* _TASK_: Look through the records and copy every line in which "Agendový" appears.

* _PROVIDED RECORDS_:

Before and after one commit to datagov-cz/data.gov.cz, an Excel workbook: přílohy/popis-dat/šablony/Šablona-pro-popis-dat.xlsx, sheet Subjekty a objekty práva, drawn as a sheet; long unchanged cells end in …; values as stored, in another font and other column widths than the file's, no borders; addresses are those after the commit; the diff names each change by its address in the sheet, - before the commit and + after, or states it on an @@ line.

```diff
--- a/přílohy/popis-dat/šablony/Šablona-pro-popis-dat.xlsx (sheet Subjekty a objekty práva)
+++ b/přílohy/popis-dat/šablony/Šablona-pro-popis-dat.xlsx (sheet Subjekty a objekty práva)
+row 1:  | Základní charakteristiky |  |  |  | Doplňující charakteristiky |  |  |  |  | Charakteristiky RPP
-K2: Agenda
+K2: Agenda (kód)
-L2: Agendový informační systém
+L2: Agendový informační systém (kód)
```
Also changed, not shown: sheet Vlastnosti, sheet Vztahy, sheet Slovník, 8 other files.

* _SOLUTION FOR THIS TASK_:
-L2: Agendový informační systém
+L2: Agendový informační systém (kód)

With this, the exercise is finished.